▶ [YOUR TASK] Print the data that follows word for word, leaving out any picture.

● ● ● ●

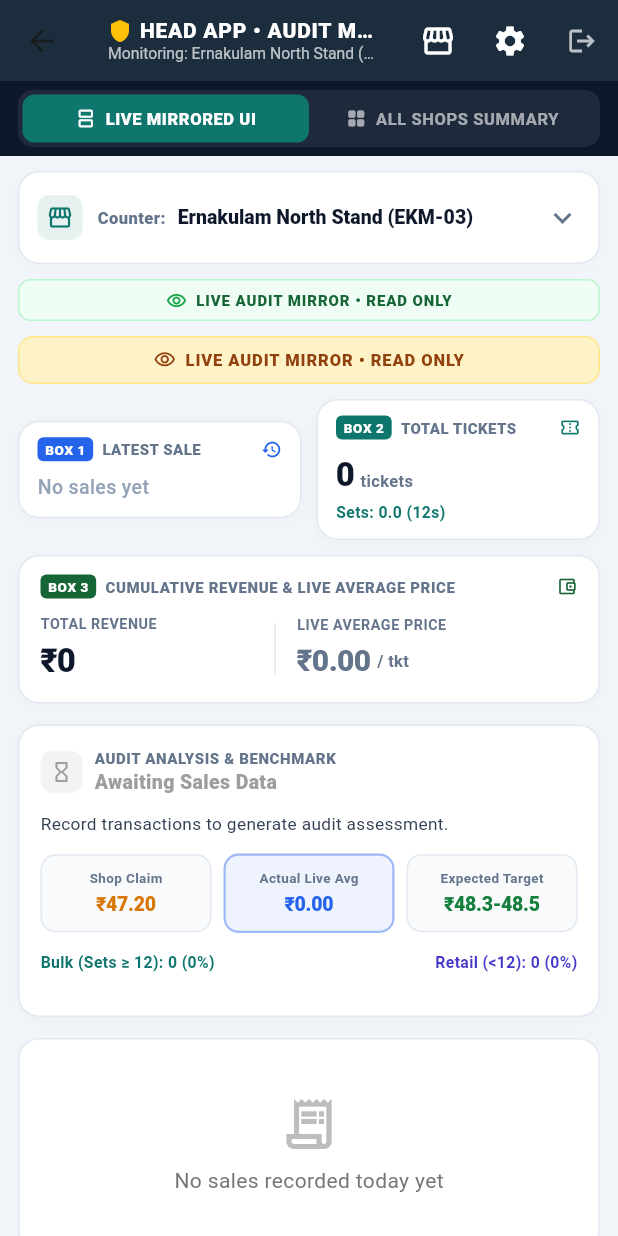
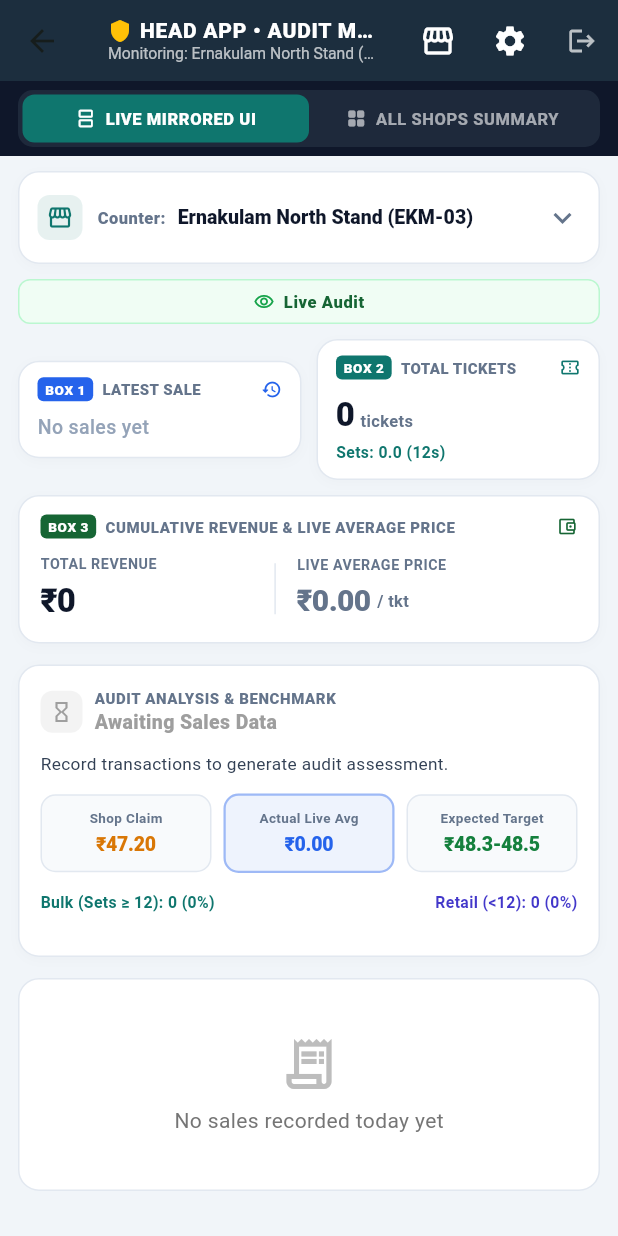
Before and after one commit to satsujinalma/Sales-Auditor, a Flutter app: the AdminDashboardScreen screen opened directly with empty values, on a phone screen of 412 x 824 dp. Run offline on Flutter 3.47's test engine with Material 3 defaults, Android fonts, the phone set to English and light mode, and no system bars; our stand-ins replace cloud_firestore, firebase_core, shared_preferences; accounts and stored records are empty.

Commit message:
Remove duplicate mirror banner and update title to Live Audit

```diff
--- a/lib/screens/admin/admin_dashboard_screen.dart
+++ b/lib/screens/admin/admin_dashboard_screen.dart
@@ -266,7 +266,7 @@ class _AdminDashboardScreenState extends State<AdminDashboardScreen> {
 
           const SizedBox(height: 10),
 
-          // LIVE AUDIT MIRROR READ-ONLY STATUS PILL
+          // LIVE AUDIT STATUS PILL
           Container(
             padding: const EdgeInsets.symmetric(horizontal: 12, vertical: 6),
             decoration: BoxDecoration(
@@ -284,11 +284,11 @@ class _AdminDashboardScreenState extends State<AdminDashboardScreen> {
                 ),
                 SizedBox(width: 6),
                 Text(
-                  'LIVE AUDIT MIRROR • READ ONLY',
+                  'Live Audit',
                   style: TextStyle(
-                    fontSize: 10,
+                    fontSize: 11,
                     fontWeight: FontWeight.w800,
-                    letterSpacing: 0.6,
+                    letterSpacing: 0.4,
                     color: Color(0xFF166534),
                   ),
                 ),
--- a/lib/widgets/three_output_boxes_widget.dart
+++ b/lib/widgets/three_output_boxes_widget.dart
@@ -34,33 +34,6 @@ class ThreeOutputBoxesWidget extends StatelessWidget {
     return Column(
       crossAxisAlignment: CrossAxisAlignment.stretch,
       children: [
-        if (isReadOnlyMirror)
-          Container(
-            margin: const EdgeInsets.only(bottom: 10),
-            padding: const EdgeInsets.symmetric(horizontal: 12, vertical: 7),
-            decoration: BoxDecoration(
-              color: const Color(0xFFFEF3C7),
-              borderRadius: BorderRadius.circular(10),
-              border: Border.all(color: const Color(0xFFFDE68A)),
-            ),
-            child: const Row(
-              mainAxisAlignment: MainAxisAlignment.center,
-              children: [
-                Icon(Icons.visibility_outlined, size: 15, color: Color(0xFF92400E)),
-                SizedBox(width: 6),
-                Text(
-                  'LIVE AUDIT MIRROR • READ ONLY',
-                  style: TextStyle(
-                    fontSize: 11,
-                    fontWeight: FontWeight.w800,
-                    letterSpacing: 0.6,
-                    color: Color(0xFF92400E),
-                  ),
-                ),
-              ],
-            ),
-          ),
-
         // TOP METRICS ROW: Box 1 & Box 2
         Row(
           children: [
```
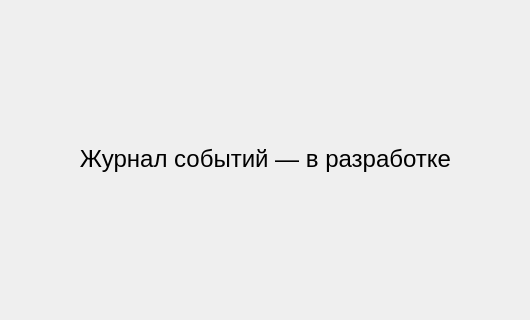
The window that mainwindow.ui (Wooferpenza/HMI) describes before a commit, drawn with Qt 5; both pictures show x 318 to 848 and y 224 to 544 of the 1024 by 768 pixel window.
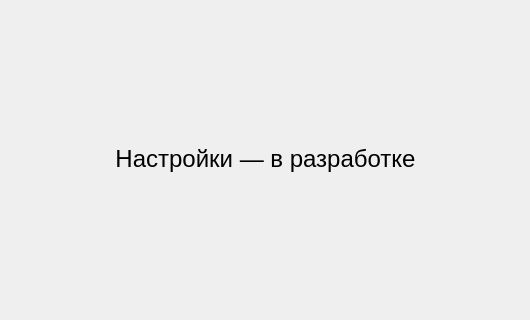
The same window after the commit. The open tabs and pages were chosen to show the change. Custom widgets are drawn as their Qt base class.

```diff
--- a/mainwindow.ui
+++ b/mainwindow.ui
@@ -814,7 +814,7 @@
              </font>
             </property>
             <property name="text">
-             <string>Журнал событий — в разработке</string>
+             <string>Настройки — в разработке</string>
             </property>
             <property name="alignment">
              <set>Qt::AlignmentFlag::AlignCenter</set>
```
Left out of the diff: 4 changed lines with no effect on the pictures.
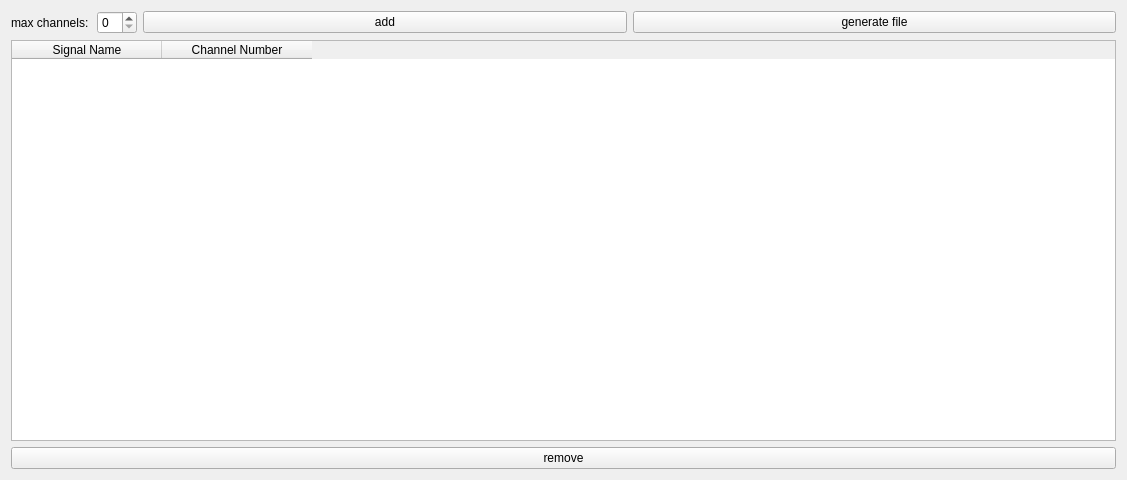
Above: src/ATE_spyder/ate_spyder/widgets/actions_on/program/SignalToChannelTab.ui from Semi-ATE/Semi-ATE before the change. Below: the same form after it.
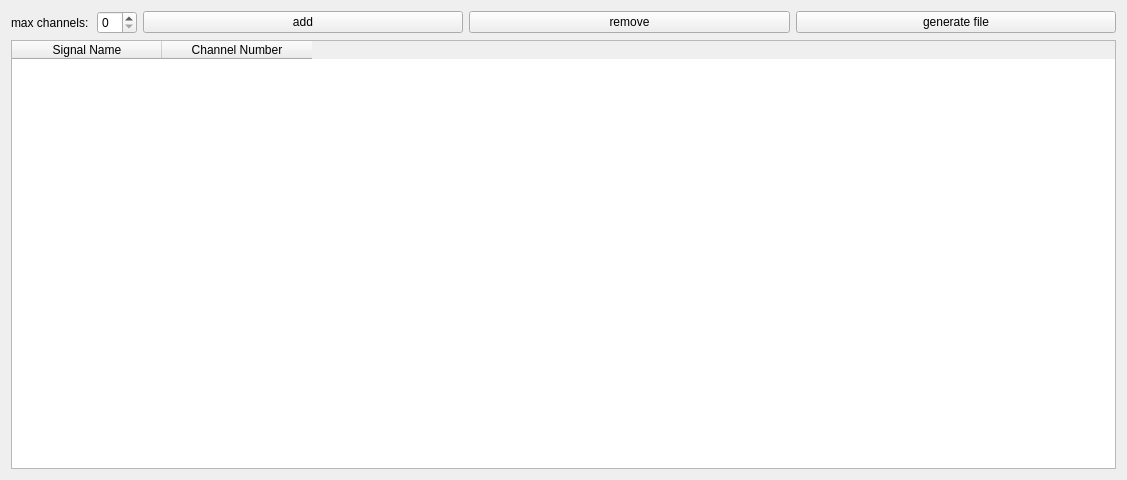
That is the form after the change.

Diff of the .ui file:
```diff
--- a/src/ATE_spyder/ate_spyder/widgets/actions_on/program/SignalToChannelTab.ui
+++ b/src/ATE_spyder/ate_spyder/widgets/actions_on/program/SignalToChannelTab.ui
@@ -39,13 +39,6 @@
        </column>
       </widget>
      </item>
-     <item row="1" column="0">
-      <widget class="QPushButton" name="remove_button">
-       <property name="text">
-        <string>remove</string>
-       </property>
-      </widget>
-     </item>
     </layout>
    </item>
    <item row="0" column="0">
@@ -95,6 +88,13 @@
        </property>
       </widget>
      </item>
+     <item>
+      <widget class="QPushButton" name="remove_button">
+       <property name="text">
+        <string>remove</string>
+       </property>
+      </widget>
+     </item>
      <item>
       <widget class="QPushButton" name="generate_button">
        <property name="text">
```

● ● ● ●

▶ [ANSWER SECTION]
Before and after one commit to satsujinalma/Sales-Auditor, a Flutter app: the AdminDashboardScreen screen opened directly with empty values, on a phone screen of 412 x 824 dp. Run offline on Flutter 3.47's test engine with Material 3 defaults, Android fonts, the phone set to English and light mode, and no system bars; our stand-ins replace cloud_firestore, firebase_core, shared_preferences; accounts and stored records are empty.

Commit message:
Remove duplicate mirror banner and update title to Live Audit

```diff
--- a/lib/screens/admin/admin_dashboard_screen.dart
+++ b/lib/screens/admin/admin_dashboard_screen.dart
@@ -266,7 +266,7 @@ class _AdminDashboardScreenState extends State<AdminDashboardScreen> {
 
           const SizedBox(height: 10),
 
-          // LIVE AUDIT MIRROR READ-ONLY STATUS PILL
+          // LIVE AUDIT STATUS PILL
           Container(
             padding: const EdgeInsets.symmetric(horizontal: 12, vertical: 6),
             decoration: BoxDecoration(
@@ -284,11 +284,11 @@ class _AdminDashboardScreenState extends State<AdminDashboardScreen> {
                 ),
                 SizedBox(width: 6),
                 Text(
-                  'LIVE AUDIT MIRROR • READ ONLY',
+                  'Live Audit',
                   style: TextStyle(
-                    fontSize: 10,
+                    fontSize: 11,
                     fontWeight: FontWeight.w800,
-                    letterSpacing: 0.6,
+                    letterSpacing: 0.4,
                     color: Color(0xFF166534),
                   ),
                 ),
--- a/lib/widgets/three_output_boxes_widget.dart
+++ b/lib/widgets/three_output_boxes_widget.dart
@@ -34,33 +34,6 @@ class ThreeOutputBoxesWidget extends StatelessWidget {
     return Column(
       crossAxisAlignment: CrossAxisAlignment.stretch,
       children: [
-        if (isReadOnlyMirror)
-          Container(
-            margin: const EdgeInsets.only(bottom: 10),
-            padding: const EdgeInsets.symmetric(horizontal: 12, vertical: 7),
-            decoration: BoxDecoration(
-              color: const Color(0xFFFEF3C7),
-              borderRadius: BorderRadius.circular(10),
-              border: Border.all(color: const Color(0xFFFDE68A)),
-            ),
-            child: const Row(
-              mainAxisAlignment: MainAxisAlignment.center,
-              children: [
-                Icon(Icons.visibility_outlined, size: 15, color: Color(0xFF92400E)),
-                SizedBox(width: 6),
-                Text(
-                  'LIVE AUDIT MIRROR • READ ONLY',
-                  style: TextStyle(
-                    fontSize: 11,
-                    fontWeight: FontWeight.w800,
-                    letterSpacing: 0.6,
-                    color: Color(0xFF92400E),
-                  ),
-                ),
-              ],
-            ),
-          ),
-
         // TOP METRICS ROW: Box 1 & Box 2
         Row(
           children: [
```
The window that mainwindow.ui (Wooferpenza/HMI) describes before a commit, drawn with Qt 5; both pictures show x 318 to 848 and y 224 to 544 of the 1024 by 768 pixel window.
The same window after the commit. The open tabs and pages were chosen to show the change. Custom widgets are drawn as their Qt base class.

```diff
--- a/mainwindow.ui
+++ b/mainwindow.ui
@@ -814,7 +814,7 @@
              </font>
             </property>
             <property name="text">
-             <string>Журнал событий — в разработке</string>
+             <string>Настройки — в разработке</string>
             </property>
             <property name="alignment">
              <set>Qt::AlignmentFlag::AlignCenter</set>
```
Left out of the diff: 4 changed lines with no effect on the pictures.
Above: src/ATE_spyder/ate_spyder/widgets/actions_on/program/SignalToChannelTab.ui from Semi-ATE/Semi-ATE before the change. Below: the same form after it.
That is the form after the change.

Diff of the .ui file:
```diff
--- a/src/ATE_spyder/ate_spyder/widgets/actions_on/program/SignalToChannelTab.ui
+++ b/src/ATE_spyder/ate_spyder/widgets/actions_on/program/SignalToChannelTab.ui
@@ -39,13 +39,6 @@
        </column>
       </widget>
      </item>
-     <item row="1" column="0">
-      <widget class="QPushButton" name="remove_button">
-       <property name="text">
-        <string>remove</string>
-       </property>
-      </widget>
-     </item>
     </layout>
    </item>
    <item row="0" column="0">
@@ -95,6 +88,13 @@
        </property>
       </widget>
      </item>
+     <item>
+      <widget class="QPushButton" name="remove_button">
+       <property name="text">
+        <string>remove</string>
+       </property>
+      </widget>
+     </item>
      <item>
       <widget class="QPushButton" name="generate_button">
        <property name="text">
```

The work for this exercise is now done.